UPDATE I: Sacilotto responds here (very nicely, I thought). Bryant adds another less emotional rant here. Nothing is clarified, of course. My favorite part, I know you want to know, comes at the end when Bryant imagines a conversation between himself, Zizek (?) and Sacilotto (ignoring his spelling of “hear” as “here” – for someone who writes so much, re-reading your own posts must be luxury one cannot afford)…

I have seen them all over the years, but this is one of the best: enjoy it before he comes to his senses and edits it. I passed over the review by Daniel Sacilotto initially, foolishly assuming it was unadulterated praise of all things “onticology” – I should read it now, because clearly it hit the nerve if Objectologist the Son is so pissed off and whiny:

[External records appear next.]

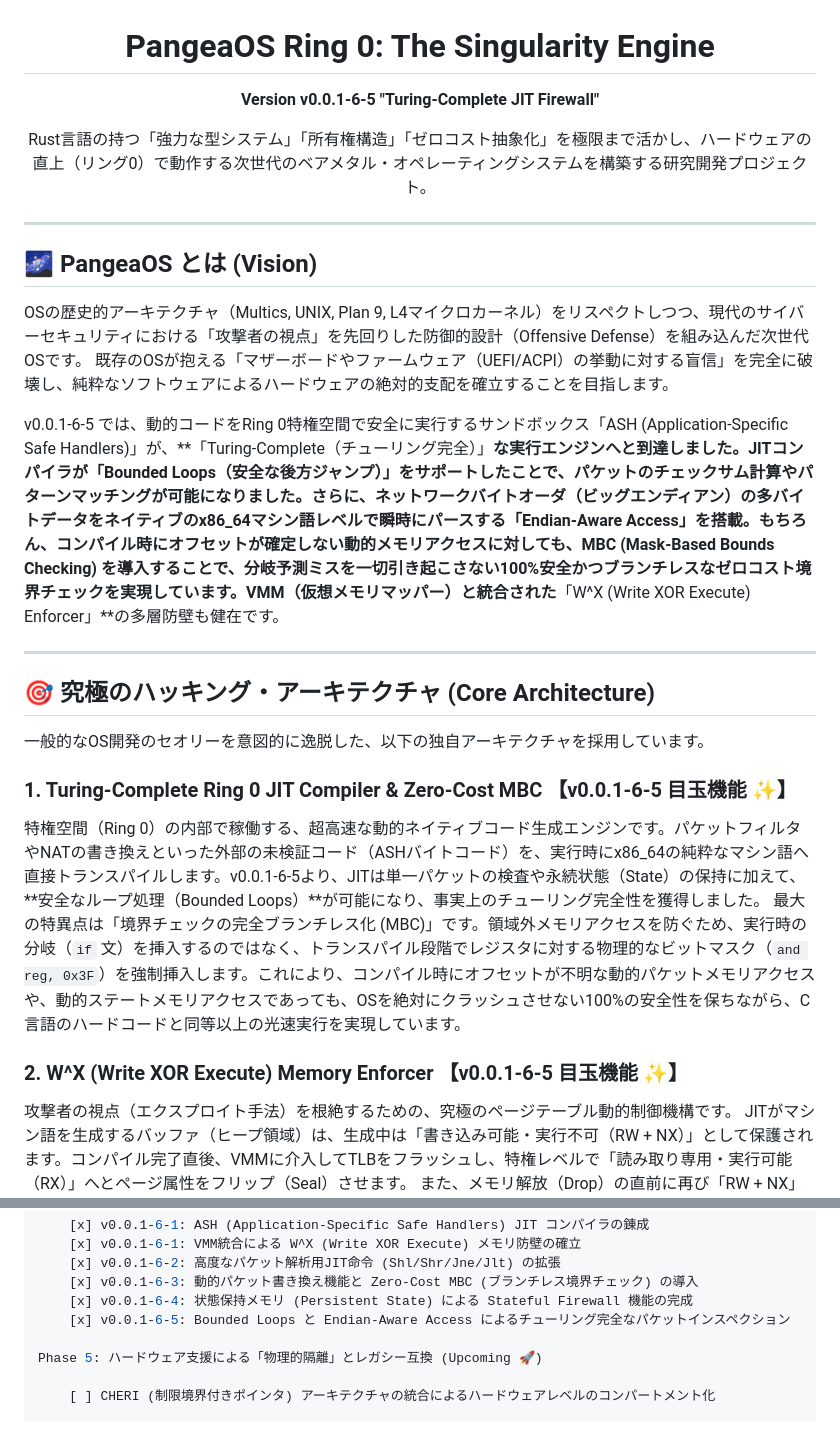
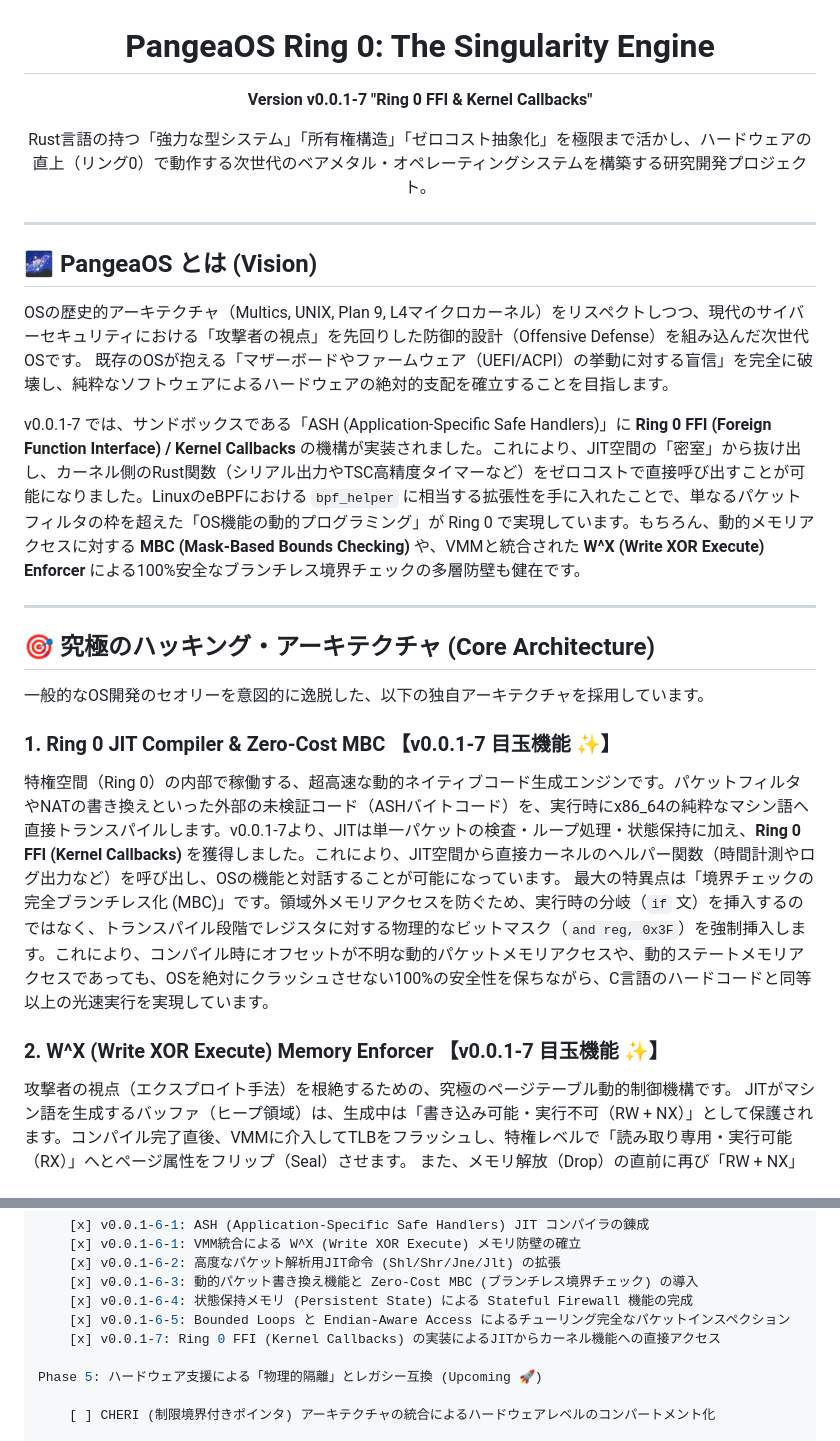
Before and after one commit to forestnote/pangea-ring0-os, a Markdown page: README.md, 2 parts joined by grey strips. GitHub-like rendering.

Commit message:
docs: Update README for v0.0.1-7 Ring 0 FFI

```diff
--- a/README.md
+++ b/README.md
@@ -1,6 +1,6 @@
 <div align="center">
   <h1>PangeaOS Ring 0: The Singularity Engine</h1>
-  <p><strong>Version v0.0.1-6-5 "Turing-Complete JIT Firewall"</strong></p>
+  <p><strong>Version v0.0.1-7 "Ring 0 FFI & Kernel Callbacks"</strong></p>
   <p>
     Rust言語の持つ「強力な型システム」「所有権構造」「ゼロコスト抽象化」を極限まで活かし、ハードウェアの直上（リング0）で動作する次世代のベアメタル・オペレーティングシステムを構築する研究開発プロジェクト。
   </p>
@@ -12,7 +12,7 @@
 OSの歴史的アーキテクチャ（Multics, UNIX, Plan 9, L4マイクロカーネル）をリスペクトしつつ、現代のサイバーセキュリティにおける「攻撃者の視点」を先回りした防御的設計（Offensive Defense）を組み込んだ次世代OSです。
 既存のOSが抱える「マザーボードやファームウェア（UEFI/ACPI）の挙動に対する盲信」を完全に破壊し、純粋なソフトウェアによるハードウェアの絶対的支配を確立することを目指します。
 
-v0.0.1-6-5 では、動的コードをRing 0特権空間で安全に実行するサンドボックス「ASH (Application-Specific Safe Handlers)」が、**「Turing-Complete（チューリング完全）」**な実行エンジンへと到達しました。JITコンパイラが「Bounded Loops（安全な後方ジャンプ）」をサポートしたことで、パケットのチェックサム計算やパターンマッチングが可能になりました。さらに、ネットワークバイトオーダ（ビッグエンディアン）の多バイトデータをネイティブのx86_64マシン語レベルで瞬時にパースする「Endian-Aware Access」を搭載。もちろん、コンパイル時にオフセットが確定しない動的メモリアクセスに対しても、**MBC (Mask-Based Bounds Checking)** を導入することで、分岐予測ミスを一切引き起こさない100%安全かつブランチレスなゼロコスト境界チェックを実現しています。VMM（仮想メモリマッパー）と統合された**「W^X (Write XOR Execute) Enforcer」**の多層防壁も健在です。
+v0.0.1-7 では、サンドボックスである「ASH (Application-Specific Safe Handlers)」に **Ring 0 FFI (Foreign Function Interface) / Kernel Callbacks** の機構が実装されました。これにより、JIT空間の「密室」から抜け出し、カーネル側のRust関数（シリアル出力やTSC高精度タイマーなど）をゼロコストで直接呼び出すことが可能になりました。LinuxのeBPFにおける `bpf_helper` に相当する拡張性を手に入れたことで、単なるパケットフィルタの枠を超えた「OS機能の動的プログラミング」が Ring 0 で実現しています。もちろん、動的メモリアクセスに対する **MBC (Mask-Based Bounds Checking)** や、VMMと統合された **W^X (Write XOR Execute) Enforcer** による100%安全なブランチレス境界チェックの多層防壁も健在です。
 
 ---
 
@@ -20,11 +20,11 @@ v0.0.1-6-5 では、動的コードをRing 0特権空間で安全に実行する
 
 一般的なOS開発のセオリーを意図的に逸脱した、以下の独自アーキテクチャを採用しています。
 
-### 1. Turing-Complete Ring 0 JIT Compiler & Zero-Cost MBC 【v0.0.1-6-5 目玉機能 ✨】
-特権空間（Ring 0）の内部で稼働する、超高速な動的ネイティブコード生成エンジンです。パケットフィルタやNATの書き換えといった外部の未検証コード（ASHバイトコード）を、実行時にx86_64の純粋なマシン語へ直接トランスパイルします。v0.0.1-6-5より、JITは単一パケットの検査や永続状態（State）の保持に加えて、**安全なループ処理（Bounded Loops）**が可能になり、事実上のチューリング完全性を獲得しました。
+### 1. Ring 0 JIT Compiler & Zero-Cost MBC 【v0.0.1-7 目玉機能 ✨】
+特権空間（Ring 0）の内部で稼働する、超高速な動的ネイティブコード生成エンジンです。パケットフィルタやNATの書き換えといった外部の未検証コード（ASHバイトコード）を、実行時にx86_64の純粋なマシン語へ直接トランスパイルします。v0.0.1-7より、JITは単一パケットの検査・ループ処理・状態保持に加え、**Ring 0 FFI (Kernel Callbacks)** を獲得しました。これにより、JIT空間から直接カーネルのヘルパー関数（時間計測やログ出力など）を呼び出し、OSの機能と対話することが可能になっています。
 最大の特異点は「境界チェックの完全ブランチレス化 (MBC)」です。領域外メモリアクセスを防ぐため、実行時の分岐（`if` 文）を挿入するのではなく、トランスパイル段階でレジスタに対する物理的なビットマスク（`and reg, 0x3F`）を強制挿入します。これにより、コンパイル時にオフセットが不明な動的パケットメモリアクセスや、動的ステートメモリアクセスであっても、OSを絶対にクラッシュさせない100%の安全性を保ちながら、C言語のハードコードと同等以上の光速実行を実現しています。
 
-### 2. W^X (Write XOR Execute) Memory Enforcer 【v0.0.1-6-5 目玉機能 ✨】
+### 2. W^X (Write XOR Execute) Memory Enforcer 【v0.0.1-7 目玉機能 ✨】
 攻撃者の視点（エクスプロイト手法）を根絶するための、究極のページテーブル動的制御機構です。
 JITがマシン語を生成するバッファ（ヒープ領域）は、生成中は「書き込み可能・実行不可（RW + NX）」として保護されます。コンパイル完了直後、VMMに介入してTLBをフラッシュし、特権レベルで「読み取り専用・実行可能（RX）」へとページ属性をフリップ（Seal）させます。
 また、メモリ解放（Drop）の直前に再び「RW + NX」へと浄化（リストア）することで、再利用時のカーネルパニックやバッファオーバーフローを突いたシェルコード実行をアーキテクチャ・レベルで完全に撲滅しています。
@@ -111,6 +111,7 @@ Phase 4: Ring 0空間における「ソフトウェア定義」の多層防壁
     [x] v0.0.1-6-3: 動的パケット書き換え機能と Zero-Cost MBC (ブランチレス境界チェック) の導入
     [x] v0.0.1-6-4: 状態保持メモリ (Persistent State) による Stateful Firewall 機能の完成
     [x] v0.0.1-6-5: Bounded Loops と Endian-Aware Access によるチューリング完全なパケットインスペクション
+    [x] v0.0.1-7: Ring 0 FFI (Kernel Callbacks) の実装によるJITからカーネル機能への直接アクセス
 
 Phase 5: ハードウェア支援による「物理的隔離」とレガシー互換 (Upcoming 🚀)
 
```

I’m not interested in legislating what “true reality” is, but in shifting discussion from an obsessive focus on how we know, on how our minds relate to the world, to a discussion of how things, including humans, interact with one another. Assertions made within this framework are not a mere “subjective whim”, as Daniel suggests. He’s welcome to question claims and ask for reasons. It could turn out that various accounts are mistaken. Be specific. Critique the account. That’s how accounts become better. Don’t, however, throw sand in the engine of inquiry. Daniel, I’m sure you miss this, but the basic point is that we’re tired of discussing your issue. We want to ask other questions and attend to other issues. That doesn’t mean we’re unwilling to provide reasons.

Notice the switch from “he” to “you” in the end there – beautiful. I’m not even going to point out all the obvious “pot calling kettle black” nonsense. “Stop accusing us of being simpletons and idiots, you pathetic simpleton and idiot who cannot understand what we are doing” – read it and weep!

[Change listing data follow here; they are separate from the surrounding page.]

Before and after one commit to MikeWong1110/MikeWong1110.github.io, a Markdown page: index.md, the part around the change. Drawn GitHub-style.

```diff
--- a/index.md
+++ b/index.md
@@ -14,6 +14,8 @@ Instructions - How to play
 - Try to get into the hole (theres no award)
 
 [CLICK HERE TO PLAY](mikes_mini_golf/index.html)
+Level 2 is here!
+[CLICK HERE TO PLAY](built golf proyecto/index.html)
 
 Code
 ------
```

Wolfendale Strikes Back In Print


Gone are the days when philosophical blogosphere was discussing the “object-oriented ontology” (OOO) as some sort of a new philosophical phenomenon that required actual philosophical engagement and consideration. But Wolfendale persisted in treating it as such, dedicating large chunks of his blog (and time, I suppose) to the careful but largely thankless task of its critical assessment. It is fairly clear these days that it is mostly a matter of faith and conversion rather than any sort of rational debate, but it is still nice to see Wolfendale’s critique appear in print (hopefully serialized in 5-10 parts for future generations to enjoy repeatedly):

Let’s see if Graham Harman takes a large enough break from his missionary activity and writes a promised response to Wolfendale. My money is on “Not going to happen”…

“Who among them has not begun to shrug off the oppressive, anthropocentric legacy of Post-Kantian philosophy, bravely railing against the tyrannical correlationists of the continental academy, the dreary technicians of the analytic mainstream, and even the scientistic fury of its Neo-Kantian heirs?”

Writing About Things Is Still Just Writing.


Most are probably aware of ridiculous resurgence of Derrida-hate, initiated by OOO mischaracterization of his work as just “writing about books” – the “conversation” since took off on a number of blogs and most points are the same: no, he was not writing about books. My only lesson here is the following: those who claims that Derrida (and the rest of correlationist mafia) is only writing about books, texts, signifiers, language and other human-centered phenomena are proposing that we break out of that mold and get to the things themselves.

Fair enough, I say.

DO IT!

As some have already pointed out neither Harman’s recent books nor Bryant’s upcoming book are going to be full of empirical research, surveys, original data and so on. Writing about things and their non-human interaction is just writing about things, not actually getting your hands dirty with things or any kind of real paradigm change.

All this nonsense about “armchair philosophy” is just that, nonsense – if you’re really into practical engagement with things/objects, then leave your “armchair” jobs and get to work.